Kalamkari is not just restricted to the sarees, the technique involved in the same is also used in making wall paintings, hand towels, bed covers, dress materials, and much more. The patterns and designs that are incorporated in Kalamkari are vibrant and bright which makes this art stand out from the rest that is found in India. In the earlier times, the patterns on the Kalamkari sarees where inspired from the Chittrakatis of the region who used to roam from one village to other for the purpose of storytelling which were often in the religious context. The weavers of that time got inspired from these stories and started depicting them to Kalamkari which lead to the origin of this particular design. On the whole, the Kalamkari style is incomparable in its own way and makes uses of unique techniques and weaving style that is found nowhere else. As the designs are handprinted, it takes months to bring out a single saree in the completed form which is ready to wear. Machlipatnam and Srikalahasti are the two main styles of the Kalamkari which are found in India where the former one uses a series of hand-block printing techniques and the latter one uses free hand drawing and is less complicated.
When we talk about the color pattern in particular, the sarees follow specific patterns and themes. Women figures are made in yellow, gods in blue, whereas demons in red and green. A red background is often used while making the kalamkari painting or saree. Another pattern that you find in the Kalamkari saree is the Karrupur style which uses gold embellishment on the borders and was primarily used by the royal families of that era. There are at least twenty three steps which are involved in the Kalamkari which start from bleaching, softening, sun drying, hand painting to air drying and washing the fabric.

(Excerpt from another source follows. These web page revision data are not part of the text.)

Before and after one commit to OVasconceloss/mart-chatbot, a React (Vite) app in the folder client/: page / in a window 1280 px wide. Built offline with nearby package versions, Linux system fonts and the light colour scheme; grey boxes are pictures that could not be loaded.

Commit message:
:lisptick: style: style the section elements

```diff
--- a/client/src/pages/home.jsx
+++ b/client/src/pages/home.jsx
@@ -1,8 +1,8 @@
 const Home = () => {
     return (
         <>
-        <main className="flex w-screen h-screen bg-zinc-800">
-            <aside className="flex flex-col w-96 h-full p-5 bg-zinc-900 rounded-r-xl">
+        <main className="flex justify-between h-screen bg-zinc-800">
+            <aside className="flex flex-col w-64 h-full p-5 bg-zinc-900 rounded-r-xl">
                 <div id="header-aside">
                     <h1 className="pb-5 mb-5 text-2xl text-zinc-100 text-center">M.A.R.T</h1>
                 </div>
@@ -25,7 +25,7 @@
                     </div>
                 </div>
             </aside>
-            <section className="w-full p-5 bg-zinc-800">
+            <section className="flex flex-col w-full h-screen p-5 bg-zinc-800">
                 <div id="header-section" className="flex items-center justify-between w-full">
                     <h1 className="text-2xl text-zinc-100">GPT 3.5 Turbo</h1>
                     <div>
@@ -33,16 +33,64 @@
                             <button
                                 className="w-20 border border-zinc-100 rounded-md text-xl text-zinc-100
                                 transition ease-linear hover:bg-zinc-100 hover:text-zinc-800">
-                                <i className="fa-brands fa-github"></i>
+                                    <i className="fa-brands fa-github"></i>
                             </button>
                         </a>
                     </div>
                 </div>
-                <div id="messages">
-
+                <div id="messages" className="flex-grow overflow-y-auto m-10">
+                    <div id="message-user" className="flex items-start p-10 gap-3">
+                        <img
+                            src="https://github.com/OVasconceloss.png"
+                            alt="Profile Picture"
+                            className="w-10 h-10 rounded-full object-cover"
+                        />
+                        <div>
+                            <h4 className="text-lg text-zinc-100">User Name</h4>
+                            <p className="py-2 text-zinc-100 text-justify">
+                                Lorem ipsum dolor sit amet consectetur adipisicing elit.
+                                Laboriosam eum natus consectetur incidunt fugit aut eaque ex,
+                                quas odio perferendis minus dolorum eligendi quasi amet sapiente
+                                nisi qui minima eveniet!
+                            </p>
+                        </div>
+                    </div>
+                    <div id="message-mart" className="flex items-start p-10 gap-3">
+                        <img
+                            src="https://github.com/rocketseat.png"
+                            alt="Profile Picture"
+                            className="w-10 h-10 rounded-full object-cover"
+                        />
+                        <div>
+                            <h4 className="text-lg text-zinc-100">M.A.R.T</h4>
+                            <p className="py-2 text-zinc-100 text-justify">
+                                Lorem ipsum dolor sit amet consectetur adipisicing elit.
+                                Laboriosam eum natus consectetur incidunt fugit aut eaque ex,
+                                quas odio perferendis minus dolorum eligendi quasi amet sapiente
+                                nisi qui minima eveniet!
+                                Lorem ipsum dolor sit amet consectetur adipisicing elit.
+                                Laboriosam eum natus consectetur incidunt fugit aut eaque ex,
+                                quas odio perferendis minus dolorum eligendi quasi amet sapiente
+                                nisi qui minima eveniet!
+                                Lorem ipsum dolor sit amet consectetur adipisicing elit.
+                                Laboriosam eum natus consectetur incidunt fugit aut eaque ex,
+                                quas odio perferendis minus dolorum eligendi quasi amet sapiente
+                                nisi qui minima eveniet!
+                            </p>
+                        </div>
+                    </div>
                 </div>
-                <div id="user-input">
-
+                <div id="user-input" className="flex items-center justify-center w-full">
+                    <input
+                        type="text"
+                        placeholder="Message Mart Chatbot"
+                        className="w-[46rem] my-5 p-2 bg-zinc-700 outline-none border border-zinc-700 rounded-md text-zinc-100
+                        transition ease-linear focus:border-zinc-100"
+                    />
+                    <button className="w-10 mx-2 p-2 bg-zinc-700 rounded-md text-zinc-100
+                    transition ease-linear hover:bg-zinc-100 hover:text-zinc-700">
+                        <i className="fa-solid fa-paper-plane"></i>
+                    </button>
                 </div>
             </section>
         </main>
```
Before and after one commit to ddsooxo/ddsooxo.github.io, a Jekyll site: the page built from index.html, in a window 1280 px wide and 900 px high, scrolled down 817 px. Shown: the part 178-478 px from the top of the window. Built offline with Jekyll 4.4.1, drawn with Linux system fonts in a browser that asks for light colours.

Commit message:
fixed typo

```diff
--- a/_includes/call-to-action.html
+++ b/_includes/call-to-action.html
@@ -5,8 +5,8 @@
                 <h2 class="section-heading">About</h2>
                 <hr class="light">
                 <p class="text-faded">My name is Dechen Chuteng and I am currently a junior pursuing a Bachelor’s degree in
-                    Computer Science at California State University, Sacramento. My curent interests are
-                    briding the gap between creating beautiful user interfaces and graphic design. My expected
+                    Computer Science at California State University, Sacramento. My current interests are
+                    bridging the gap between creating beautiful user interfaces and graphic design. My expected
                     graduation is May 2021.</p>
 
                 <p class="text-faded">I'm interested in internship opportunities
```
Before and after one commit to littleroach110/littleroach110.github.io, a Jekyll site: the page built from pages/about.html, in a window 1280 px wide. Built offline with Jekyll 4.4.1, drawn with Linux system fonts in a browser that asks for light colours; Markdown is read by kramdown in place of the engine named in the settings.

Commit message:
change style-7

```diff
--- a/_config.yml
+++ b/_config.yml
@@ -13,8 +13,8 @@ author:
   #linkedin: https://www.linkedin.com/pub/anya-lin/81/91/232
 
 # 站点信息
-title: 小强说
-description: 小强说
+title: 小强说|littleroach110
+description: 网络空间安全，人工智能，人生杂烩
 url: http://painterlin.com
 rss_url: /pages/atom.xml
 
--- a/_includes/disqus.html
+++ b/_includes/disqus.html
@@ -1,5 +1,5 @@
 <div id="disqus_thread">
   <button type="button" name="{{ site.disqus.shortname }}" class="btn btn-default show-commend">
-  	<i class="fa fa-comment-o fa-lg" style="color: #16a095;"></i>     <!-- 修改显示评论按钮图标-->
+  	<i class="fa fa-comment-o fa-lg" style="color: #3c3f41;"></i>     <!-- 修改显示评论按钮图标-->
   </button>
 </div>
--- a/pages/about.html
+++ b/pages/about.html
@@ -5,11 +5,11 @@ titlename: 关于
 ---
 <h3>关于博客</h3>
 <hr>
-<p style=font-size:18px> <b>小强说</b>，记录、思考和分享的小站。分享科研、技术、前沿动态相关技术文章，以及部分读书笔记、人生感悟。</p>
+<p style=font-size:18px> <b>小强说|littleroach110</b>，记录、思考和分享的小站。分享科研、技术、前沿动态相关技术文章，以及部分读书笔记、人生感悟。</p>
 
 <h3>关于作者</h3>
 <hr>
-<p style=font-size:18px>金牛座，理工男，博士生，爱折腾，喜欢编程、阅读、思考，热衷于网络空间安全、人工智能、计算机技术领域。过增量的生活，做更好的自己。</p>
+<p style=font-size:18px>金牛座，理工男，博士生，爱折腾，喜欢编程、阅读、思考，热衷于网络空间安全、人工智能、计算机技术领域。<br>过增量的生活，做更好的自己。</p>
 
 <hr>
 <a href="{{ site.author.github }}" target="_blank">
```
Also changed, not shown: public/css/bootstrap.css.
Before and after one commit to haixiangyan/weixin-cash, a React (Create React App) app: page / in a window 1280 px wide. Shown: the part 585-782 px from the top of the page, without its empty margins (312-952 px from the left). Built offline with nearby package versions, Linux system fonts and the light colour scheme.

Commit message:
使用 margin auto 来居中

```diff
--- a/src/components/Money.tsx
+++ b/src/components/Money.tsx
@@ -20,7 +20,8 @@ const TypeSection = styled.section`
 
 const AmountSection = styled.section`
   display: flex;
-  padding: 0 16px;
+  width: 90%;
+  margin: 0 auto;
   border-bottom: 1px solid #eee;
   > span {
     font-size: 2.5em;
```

Even though Kalamkari has an elaborate history, it somehow became rare in the between as the process of making them was too tedious and there were only few craftsmen left who could replicate this style perfectly. Moreover, industrialisation and the advent of machine handloom left to the decline of this art. But with subsequent efforts by the textile industry of India and promotion of this particular style and design, the ancient art of Kalamkari has been revived and the artisans who are trained in this are hired for bringing back the style especially through sarees and dress materials.
After reading elaborately about the Kalamkari design, you must surely be lured into buying them. Just like any other saree designs that are found in India, Kalamkari too holds a special significance and is unique in its own way. It is always better that you have a collection of the varieties of sarees that are found in India so that you can wear them interchangeably on different occasions.